My morning routine usually begins with a cup of coffee first (of course). Then, turn on lap top and check email. Then, move on to browsing through the Huffington Post. The front page has the serious news on the top and, as I scroll down, a variety of articles. Some of which I can really live without. Like those involving anything about the Kardashians, Miley Cyrus or a celebrity’s clothing problems. After checking out the front page, I might go to their spiritual section which tells you how to control your stress, be happy and get enlightened in 5-8 steps. Third stop, Post 50 with all the advice and article for those over 50.
One blogger I like a lot is Ann Brenoff. Her post today is about the actress Honor Blackman or better known as, the title of the blog says, “ Most Famous Bond Girl, Pussy Galore, [Turns, 89].”
Ann’s blog triggered some thoughts and memories for me. I remember seeing “Goldfinger” at a drive-in theater with my boyfriend when I was 16. At that time, before women’s lib and when I did not have any knowledge of women’s history, I found this character’s name offensive. I did not see her as an inspiring role model for me. Like, “Guess what mom? , I want to grow up to be like Pussy Galore.” It sounded like a porn star. While many boys probably fantasized about themselves as James Bond.

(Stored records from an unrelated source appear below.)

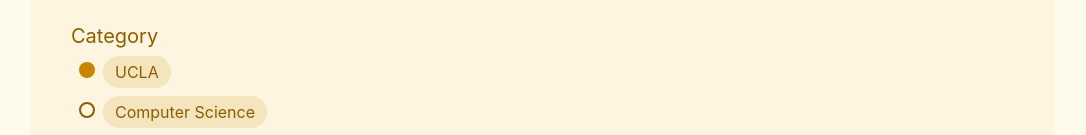
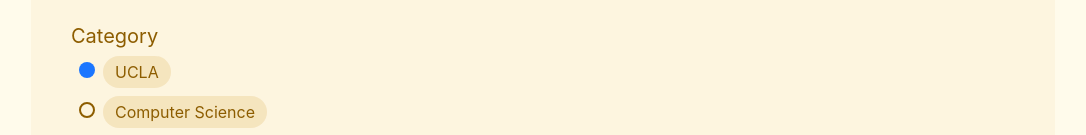
Before and after one commit to david-sai/bruin-bowl, a React (Create React App) app in the folder bruin-bowl/: page /question-add in a window 1280 px wide. Shown: the part 624-759 px from the top of the page, without its empty margins (97-1183 px from the left). Built offline with nearby package versions, Linux system fonts and the light colour scheme; the HTML template or start-up script is replaced by a standard one.

Commit message:
Update radio button styling

```diff
--- a/bruin-bowl/src/components/AddQuestions.js
+++ b/bruin-bowl/src/components/AddQuestions.js
@@ -94,7 +94,7 @@ function AddQuestions() {
     },
   };
 
-  const selectedStyling = "bg-bruin-gold ";
+  const selectedStyling = "bg-bruin-blue ";
   const unselectedStyling = "bg-transparent border-2 border-bruin-darkgold";
 
   function mainContent() {
--- a/bruin-bowl/src/components/AnswerBar.js
+++ b/bruin-bowl/src/components/AnswerBar.js
@@ -36,7 +36,7 @@ function AnswerBar({ status, setStatus, answer, wrong1, wrong2, wrong3 }) {
         setSelectedIndex(index);
     }
 
-    const selectedStyling = "bg-bruin-gold ";
+    const selectedStyling = "bg-bruin-blue ";
     const unselectedStyling = "bg-transparent border-2 border-bruin-darkgold";
 
     return (
--- a/bruin-bowl/src/components/AnswerIndicator.js
+++ b/bruin-bowl/src/components/AnswerIndicator.js
@@ -31,7 +31,7 @@ function AnswerIndicator({ status, answer }) {
 
     let indicatorString = "";
     if (status === STATUS.NOT_ANSWERED) {
-        indicatorString = "No answer has been selected.";
+        indicatorString = "";
     }
     else if (status === STATUS.CORRECT_ANSWER) {
         indicatorString = "You got it correct!";
--- a/bruin-bowl/src/components/ModeCategorySelector.js
+++ b/bruin-bowl/src/components/ModeCategorySelector.js
@@ -50,7 +50,7 @@ function ModeCategorySelector() {
   const gameModeStrings = Object.values(GAME_MODES); // Used for mapping later
   const categoryStrings = Object.values(CATEGORIES);
 
-  const selectedStyling = "bg-bruin-gold ";
+  const selectedStyling = "bg-bruin-blue";
   const unselectedStyling = "bg-transparent border-2 border-bruin-darkgold";
 
   return (
```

Not wanting to be unfair to Ms. Blackman, I did a little research on her career. I found she was in the original “Avengers” series and her character “Mrs. Cathy Gale” was apparently an inspiration to feminists in England. I do understand that women have not always been given strong roles in films. And I admire Ms. Blackman for going strong at 89.
“Goldfinger” also got me thinking about Drive-In movies. During the summer growing up, I stayed at my grandmother’s house in Clear Lake. The only movie theater in town was a drive-in. It would be very dark in the country at night and my cousin and I would walk to the drive-in with flashlights. On the way, we would see the flattened bodies of many dead frogs that had been attracted by the headlights of passing cars and run over. We would take a blanket with us and watch the movie sitting on the ground.
Going to the drive-in was a popular date night activity when I was a teenager. The price was reasonable for the movie and a snack and it was an opportunity for young lovers to be alone.
Drive-ins were popular with families with children as well. You could bring the whole family, including babies and toddlers, and not worry about the kids making noise.
When my kids were really little, we took them to drive-ins with us when we didn’t have a babysitter. On a trip up the coast one summer we stopped in Santa Barbara. We had our 18 month old son with us and the only way we could see a movie was to go to a drive-in with him.
If you’re curious about movie theater history, I found an interesting website.
I have some happy memories about summer and drive-in movies. How about you?
Image by Bradley Gordon